How does Auburn make the NCAA Tournament? It’s (kind of ¯\_()_/¯ ) simple:

  1. Make the SEC Tournament
  2. Finish ninth or better in the league
  3. Win at least 30 games overall.
  4. Find offense.

Optimizing the Lineup

How do you find offense? Well, for starters you don’t run yourself out of innings and get thrown out at home. Probably by bunting less and stealing less. However, that’s probably not going to happen in Auburn’s case. The Tigers are building for the future, and they are building toward Golloway’s style. That requires these gut-wrenching base-running mistakes and sometimes unnecessary risks.

Auburn can, however, optimize the lineup sabermetrically. Check out this article from Beyond the Box Score. The standard lineup looks like this:




Speedy guy who can hopefully get on base

One of the three best hitters (high OBP)


Good bat handler

One of the three best hitters


Best hitter

5th best hitter


Best power hitter

One of the three best hittesr (high SLG)


Second best (contact) hitter

4th best hitter


Best remaining power hitter

6th best hitter


7th best hitter

7th best hitter


8th best hitter

8th best hitter (or pitcher if NL)


9th best hitter

9th best hitter (ith best hitter if NL)

The standard lineup for Auburn would probably look like this:

  1. Grier (RF)
  2. Tella (CF)
  3. Ebert (LF/2B)
  4. Tomscha (1B/3B/DH)
  5. Austin (C/3B)
  6. Robert (DH/1B)
  7. Haecker (SS)
  8. Short (3B)
  9. Glevenyak (2B)

Looks pretty similar to a normal Auburn lineup.

The optimized lineup would be:

  1. Haecker (SS)
  2. Ebert (LF)
  3. Logan (Catcher)
  4. Tomscha (1B)
  5. Tella (CF)
  6. Austin (3B)
  7. Binning (2B)
  8. Grier (RF)
  9. Robert (DH)

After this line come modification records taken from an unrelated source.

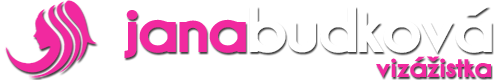
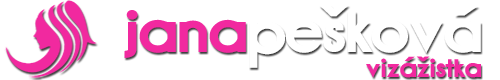
changing name

diff --git a/JaninaPHPWeb/header.php b/JaninaPHPWeb/header.php
@@ -7,7 +7,7 @@
                 <span class="icon-bar"></span>
                 <span class="icon-bar"></span>
             </button>
-            <a class="navbar-brand" href="/uvod/" title="Jana Budková - líčení, vizážistika, poradenství - Praha, Slaný a okolí"><img class="img-title" src="/images/title-final2.png" alt="Jana Budková"/></a>
+            <a class="navbar-brand" href="/uvod/" title="Jana Pešková - líčení, vizážistika, poradenství - Praha, Slaný a okolí"><img class="img-title" src="/images/title-final2.png" alt="Jana Pešková"/></a>
         </div>
         <div class="navbar-collapse collapse">
             <ul class="nav navbar-nav">
@@ -29,7 +29,7 @@
                 </li>
                 <li><a title="Galerie - svatební líčení, foto make-up" href="/galerie/"><span class="glyphicon glyphicon-picture"></span> Fotogalerie</a></li>
                 <li><a title="Kontakty - email, telefon, facebook" href="/kontakty/"><span class="glyphicon glyphicon-envelope"></span> Kontakty</a></li>
-                <li><a title="Jana Budková - o mně, reference" href="/omne/"><span class="glyphicon glyphicon-user"></span> O mně</a></li>
+                <li><a title="Jana Pešková - o mně, reference" href="/omne/"><span class="glyphicon glyphicon-user"></span> O mně</a></li>
             </ul>
         </div>
 

diff --git a/JaninaPHPWeb/omne.php b/JaninaPHPWeb/omne.php
@@ -51,7 +51,7 @@
 
                 </div>
                 <div class="col-md-5">
-                    <img title="Jana Budková - vizážistka" class="myphoto img-responsive" src="/images/me.jpg" alt="Jana Budková"  width="250"/>
+                    <img title="Jana Pešková - vizážistka" class="myphoto img-responsive" src="/images/me.jpg" alt="Jana Pešková"  width="250"/>
                 </div>
             </div>
 

diff --git a/JaninaPHPWeb/foto-makeup.php b/JaninaPHPWeb/foto-makeup.php
@@ -8,7 +8,7 @@
         <meta name="author" content="">
         <link rel="shortcut icon" href="/icons/title-icon.png">
 
-        <title>Foto make-up | Jana Budková | Líčení | Praha, Slaný a okolí</title>
+        <title>Foto make-up | Jana Pešková | Líčení | Praha, Slaný a okolí</title>
 
         <!-- Bootstrap core CSS -->
         <link href="/js/libs/twitter-bootstrap/css/bootstrap.css" rel="stylesheet">

diff --git a/JaninaPHPWeb/galerie.php b/JaninaPHPWeb/galerie.php
@@ -8,7 +8,7 @@
         <meta name="author" content="">
         <link rel="shortcut icon" href="/icons/title-icon.png">
 
-        <title>Vizážistka | Jana Budková | Líčení | Praha, Slaný a okolí</title>
+        <title>Vizážistka | Jana Pešková | Líčení | Praha, Slaný a okolí</title>
 
         <!-- Bootstrap core CSS -->
         <link href="/js/libs/twitter-bootstrap/css/bootstrap.css" rel="stylesheet">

That would change depending on who’s on a hot streak, but it would put Binning in the lineup more and stack the middle of the order with high-RBI guys. Logan in the 3-hole seems high, but he has shown a knack for hitting and that he’s not afraid to bunt. That makes it easier to call for a bunt if Haecker and Ebert get on instead of having him hit into a double play. It would also give Tella, Tomscha, and Austin a better chance (with their high slugging percentages) to bring them in. Sliding Binning that low, but putting him on the field, gives you a high-contact guy and more RBI chances. Grier and Robert would do the least amount of damage in if they strikeout, ground out, fly out at 8 and 9. If they get hits? Then Auburn has the top of the order and two consistent contact guys to hit.

Even if Golloway doesn't optimize the lineup, at the very least there should be a thought of moving a high-RBI potential guy toward the top three instead of a player like Grier or Shaffer, who are good at getting on base, not as good at bringing guys home.

Final Thoughts

The season isn't over. Is it tougher? Yes, of course. If Auburn is going to move toward a full youth movement, then go ahead and do it now. The task is tough. The Tigers need to take at least one series from South Carolina, LSU, Arkansas, Kentucky or Mississippi State. They have to avoid being swept. They really can’t lose a midweek game from here on out. Do that, make an NCAA regional, and finish off Year 1 under Golloway, and they've set themselves up for a solid 2015 and a monster 2016 campaign. It all starts Tuesday in Birmingham against Samford.